Determine which lines of the records include the word "Especificação", and copy them.

================

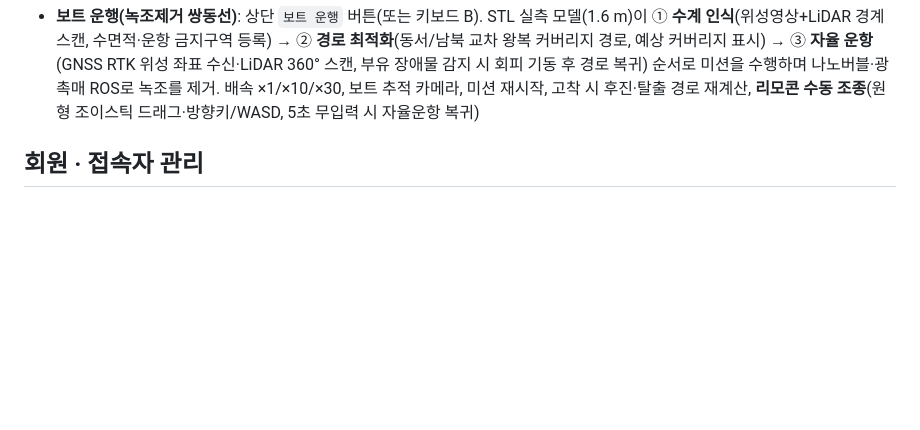
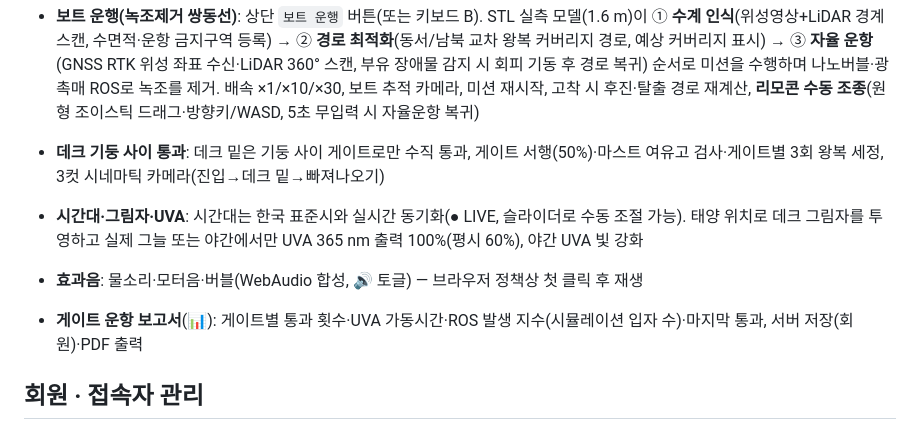
Before and after one commit to bsjapan2021/sangdong_river, a Markdown page: README.md, the part around the change. Rendered like a GitHub page; blank space fills up the shorter version.

Commit message:
docs: README — deck gates, live clock/shadows/UVA, sound, gate report
Co-Authored-By: Claude Opus 5.5 <noreply@anthropic.com>
Claude-Session: https://claude.ai/code/session_01R8Q2GVQ9rDbFuoNtnRhZ8U

```diff
--- a/README.md
+++ b/README.md
@@ -24,6 +24,11 @@ NHI PhotoNano(UFB–TiO₂ 광촉매 융합 수질개선) 테스트베드의 측
 - **표시 모드 토글**: 상단 `일반 상태 | 정화 연출` 버튼(또는 키보드 P). 일반 상태는 PhotoNano 미가동·운전 전 기준값, 정화 연출은 처음부터 다시 재생
 
 - **보트 운행(녹조제거 쌍동선)**: 상단 `보트 운행` 버튼(또는 키보드 B). STL 실측 모델(1.6 m)이 ① **수계 인식**(위성영상+LiDAR 경계 스캔, 수면적·운항 금지구역 등록) → ② **경로 최적화**(동서/남북 교차 왕복 커버리지 경로, 예상 커버리지 표시) → ③ **자율 운항**(GNSS RTK 위성 좌표 수신·LiDAR 360° 스캔, 부유 장애물 감지 시 회피 기동 후 경로 복귀) 순서로 미션을 수행하며 나노버블·광촉매 ROS로 녹조를 제거. 배속 ×1/×10/×30, 보트 추적 카메라, 미션 재시작, 고착 시 후진·탈출 경로 재계산, **리모콘 수동 조종**(원형 조이스틱 드래그·방향키/WASD, 5초 무입력 시 자율운항 복귀)
+
+- **데크 기둥 사이 통과**: 데크 밑은 기둥 사이 게이트로만 수직 통과, 게이트 서행(50%)·마스트 여유고 검사·게이트별 3회 왕복 세정, 3컷 시네마틱 카메라(진입→데크 밑→빠져나오기)
+- **시간대·그림자·UVA**: 시간대는 한국 표준시와 실시간 동기화(● LIVE, 슬라이더로 수동 조절 가능). 태양 위치로 데크 그림자를 투영하고 실제 그늘 또는 야간에서만 UVA 365 nm 출력 100%(평시 60%), 야간 UVA 빛 강화
+- **효과음**: 물소리·모터음·버블(WebAudio 합성, 🔊 토글) — 브라우저 정책상 첫 클릭 후 재생
+- **게이트 운항 보고서**(📊): 게이트별 통과 횟수·UVA 가동시간·ROS 발생 지수(시뮬레이션 입자 수)·마지막 통과, 서버 저장(회원)·PDF 출력
 
 ## 회원 · 접속자 관리
 - 첫 화면은 **스플래시 → 로그인**. 회원가입(이름·이메일·연락처·소속·이용 목적, 개인정보 동의) → **이메일 인증**(메일 설정 시) → **최고관리자 승인** 후 이용
```
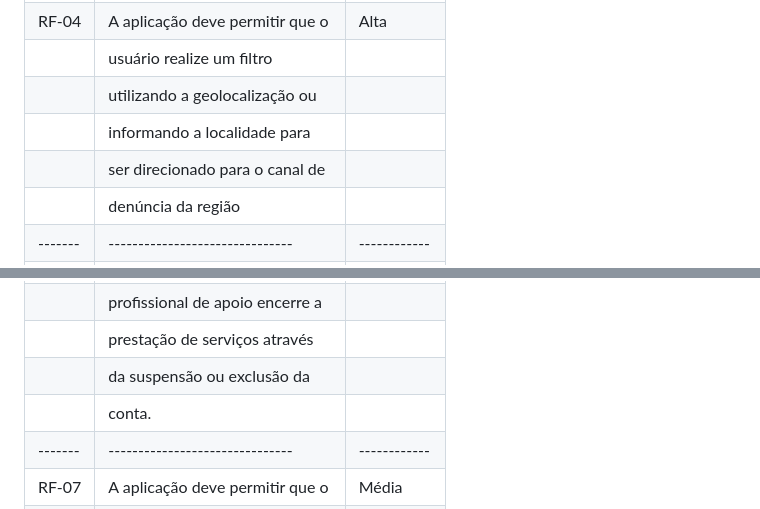
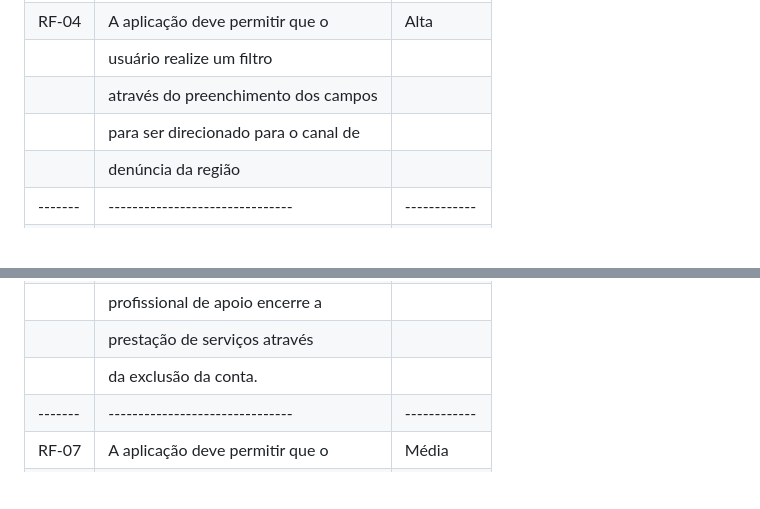
Before and after one commit to MarihRodrigues/Cora-v2, a Markdown page: documentos/02-Especificação do Projeto.md, 2 parts joined by grey strips. Rendered like a GitHub page; blank space fills up the shorter version.

```diff
--- a/documentos/02-Especificação do Projeto.md
+++ b/documentos/02-Especificação do Projeto.md
@@ -93,9 +93,8 @@
 |-------|-------------------------------|------------|
 | RF-04	|A aplicação deve permitir que o|    Alta    |
 |	|usuário realize um filtro 	|	     |
-|	|utilizando a geolocalização ou |	     |
-|	|informando a localidade para 	|	     |
-|	|ser direcionado para o canal de| 	     |
+|	|através do preenchimento dos campos|	     |
+|	|para ser direcionado para o canal de| 	     |
 |	|denúncia da região		|	     |
 |-------|-------------------------------|------------|
 | RF-05	|A aplicação deve permitir que o|   Média    |
@@ -107,8 +106,7 @@
 | RF-06	|A aplicação deve permitir que o|   Média    |
 |	|profissional de apoio encerre a| 	     |
 |	|prestação de serviços através  |	     |
-|	|da suspensão ou exclusão da    |	     |
-|	|conta. 			|	     |
+|	|da exclusão da conta.   |	     |
 |-------|-------------------------------|------------|
 | RF-07 |A aplicação deve permitir que o|   Média    |
 |	|usuário identifique o 		|	     |
```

================

> **RESULT OF THE TASK**
Before and after one commit to MarihRodrigues/Cora-v2, a Markdown page: documentos/02-Especificação do Projeto.md, 2 parts joined by grey strips. Rendered like a GitHub page; blank space fills up the shorter version.
--- a/documentos/02-Especificação do Projeto.md
+++ b/documentos/02-Especificação do Projeto.md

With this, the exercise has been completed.